Having just gone through our long, over-a-year-due trademark approval for Casart™ coverings, I can proudly say we are fully registered; although, the ™ looks better than the ® symbol, so we may just keep it — at least until we run out of business cards. I learned a lot about trademarks and marketplace rights in the process. Even if I didn’t register the rights to casart with the PTO (Patent and Trade Office), I still could claim first use rights, as I was the first one documented to use it in the marketplace with my decorative painting services, which I started in 1992, wow 18 years ago! The official trademark and registration (PTO review and approval) just further protects my business because it’s gone through a legal, vetting process. Where’s the NFL’s filing and “statement of use” and proof that they used it first in the marketplace? It is without a doubt public domain, used by the fans, not even the Saints hold claim to it. Just because the NFL filed, btw, doesn’t mean they have the trademark. It has to be approved first. Here’s our official black and gold Casart coverings tribute to the Saints.

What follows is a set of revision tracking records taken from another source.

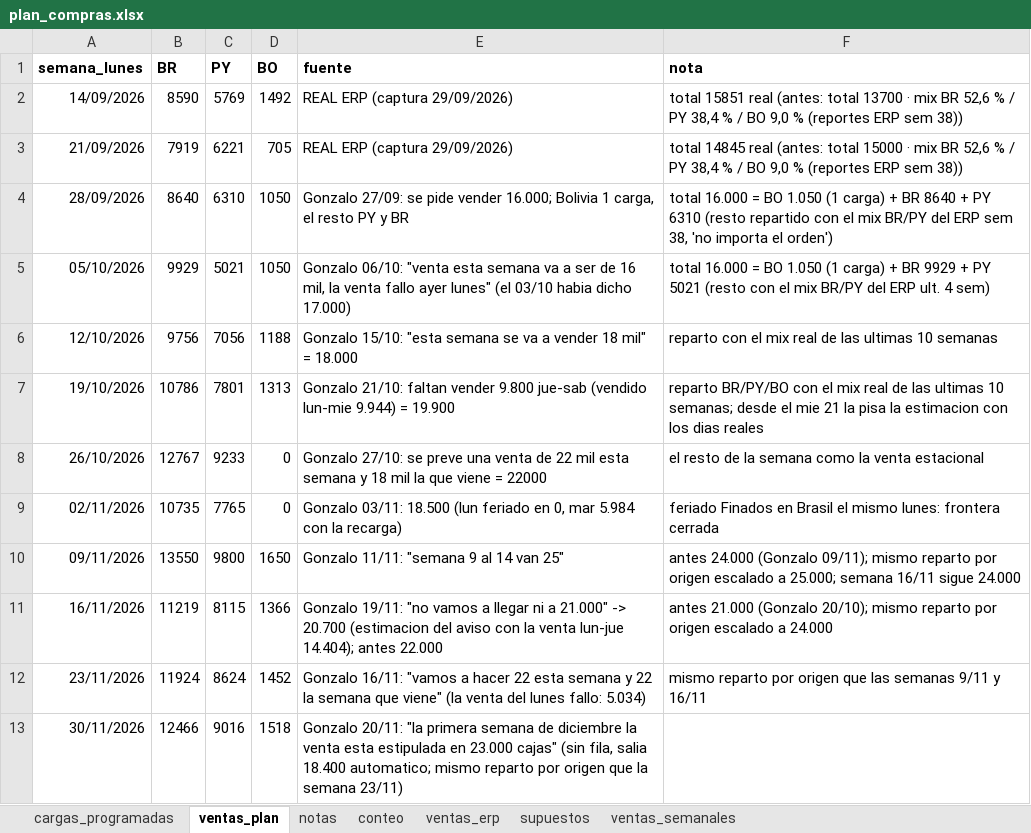
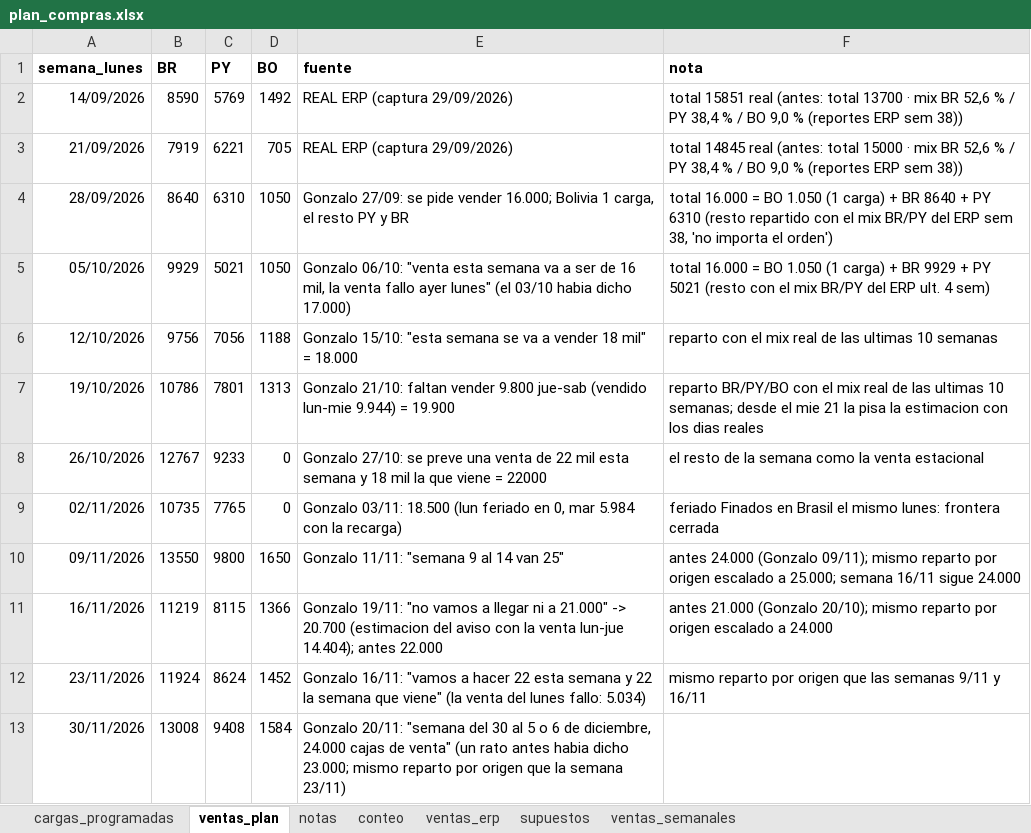
Before and after one commit to ingenieria-pepe/gonza_pepe, an Excel workbook: plan_compras/plan_compras.xlsx, sheet ventas_plan, drawn as a sheet; values as stored, in another font and other column widths than the file's, no borders; the diff names each change by its address in the sheet, - before the commit and + after, or states it on an @@ line.

```diff
--- a/plan_compras/plan_compras.xlsx (sheet ventas_plan)
+++ b/plan_compras/plan_compras.xlsx (sheet ventas_plan)
-B13 (BR): 12466
+B13 (BR): 13008
-C13 (PY): 9016
+C13 (PY): 9408
-D13 (BO): 1518
+D13 (BO): 1584
-E13 (fuente): Gonzalo 20/11: "la primera semana de diciembre la venta esta estipulada en 23.000 cajas" (sin fila, salia 18.400 automatico; mismo reparto…
+E13 (fuente): Gonzalo 20/11: "semana del 30 al 5 o 6 de diciembre, 24.000 cajas de venta" (un rato antes habia dicho 23.000; mismo reparto…
```
Also changed, not shown: 30 other files.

Go sit on a football NFL and watch this to Kick Start Your Weekend. Go Saints! Even if we don’t win, everyone associated with New Orleans is just so ecstatic that we’ve come this far.

Who Dat Nation fan gets into the spirit

Aaron Neville and the Topcats from 1980’s:

And despite the controversy, this is a truthful and moving video to remember why this is so important to New Orleans, The Saints are a symbolic “reflection of the city’s rising:”

The Soul of New Orleans:


Super Art Smackdown Bet

The Saints better win the Super Bowl! There’s a high stake art bet taking place between the NOMA (New Orleans Museum of Art) and Indianapolis Museum of Art (IMA). If Saints win, IMA will send, “The Fifth Plague of Egypt,” painted in 1800 by William Turner and if the Colts win, NOMA will send, “Ideal View of Tivoli,” painted in 1644 by Claude Lorrain. This is was an inside bet between museum directors William Anderson of IMA and John Bullard of NOMA, each equally confident that they won’t have to comply. The Times Picayune describes the humorous details of the high brow chat and circumstances. No details, however, on how long either of the paintings will be on loan.

the_fifth_plague_of_egypt_1800 by William Turner

Ideal View of Tivoli, painted in 1644 by Claude Lorrain

If you’d rather get a little higher up reach on those Mardi Gras beads, why not purchase a handmade ladder from YaYa (Young Aspirations/Young Artists)? It’s an after school, apprentice program in New Orleans that inspires young adults to create art while focusing on artistic training, design, and production as well as professional skills that involve art pricing, art marketing, and career-building. They have a 20 year successful track record, not to mention you get something uniquely made from New Orleans in the process.



If you’re not from New Orleans and you don’t know what to do with these ladders, here you go:

Mardi Gras Ladders from Virtually Shocking.com blog

You may want to read Friday’s post on the Who Dat controversy. Hopefully, it won’t affect this Who Dat ladder design….

In the meantime, we just introduced new Casart coverings Virtual Gift Cards and one just in time just for the Super Bowl and Mardi Gras.